Every newspaper I read this morning had at least one opinion piece on Afghanistan. But the one that's getting the most attention (he's booked tonight on Larry King, for whatever that's worth) wasn't in any print publication. Michael Moore posted on his website, "An Open Letter to President Obama from Michael Moore." And, as always, you know exactly where Moore stands after the first sentence:
Dear President Obama,
Do you really want to be the new "war president"? If you go to West Point and announce that you are increasing, rather than withdrawing, the troops in Afghanistan, you are the new war president. Pure and simple. And with that you will do the worst possible thing you could do — destroy the hopes and dreams so many millions have placed in you.
Interestingly, columnist Fred Kagan (usually known for clear opinions on issues of war and strategy) writes on Slate.com this morning that he's not sure what to think about Afghanistan:
That's because, when it comes to this war, I am the one thing that a columnist probably shouldn't be-ambivalent. I've studied all the pros and cons.
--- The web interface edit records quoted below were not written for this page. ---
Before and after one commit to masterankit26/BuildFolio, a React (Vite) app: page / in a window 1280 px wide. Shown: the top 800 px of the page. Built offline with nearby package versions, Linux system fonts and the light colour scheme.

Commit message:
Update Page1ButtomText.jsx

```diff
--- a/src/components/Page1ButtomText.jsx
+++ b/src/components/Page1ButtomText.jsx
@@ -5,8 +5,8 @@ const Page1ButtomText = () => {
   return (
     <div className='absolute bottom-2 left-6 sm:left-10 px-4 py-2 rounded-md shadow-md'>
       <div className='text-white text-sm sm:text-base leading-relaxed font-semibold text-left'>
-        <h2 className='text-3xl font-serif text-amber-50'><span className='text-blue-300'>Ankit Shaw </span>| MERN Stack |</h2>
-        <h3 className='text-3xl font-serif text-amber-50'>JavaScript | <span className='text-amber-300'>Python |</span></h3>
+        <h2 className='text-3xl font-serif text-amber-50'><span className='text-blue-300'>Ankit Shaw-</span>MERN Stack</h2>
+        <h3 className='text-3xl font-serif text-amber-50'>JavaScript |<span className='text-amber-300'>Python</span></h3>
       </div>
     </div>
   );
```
There are valid arguments to justify each side of the issue, and there are still more valid arguments to slap each side down. And if the basic decision were left up to me, I'm not sure what I would do.
On the other side, David Brooks writes in today's New York Times that Obama's plan probably won't make anybody happy — and argues that that probably means it's the right strategy:
Some very smart people say that the administration's direction is already fatally flawed....
These experts may be right. But none of us get to have our first choice on this matter. President Obama faces such a devilishly complex set of constraints that the policy he announces will be partially unsatisfying to every American and to every member of his administration....
But it may be the best strategy under the circumstances.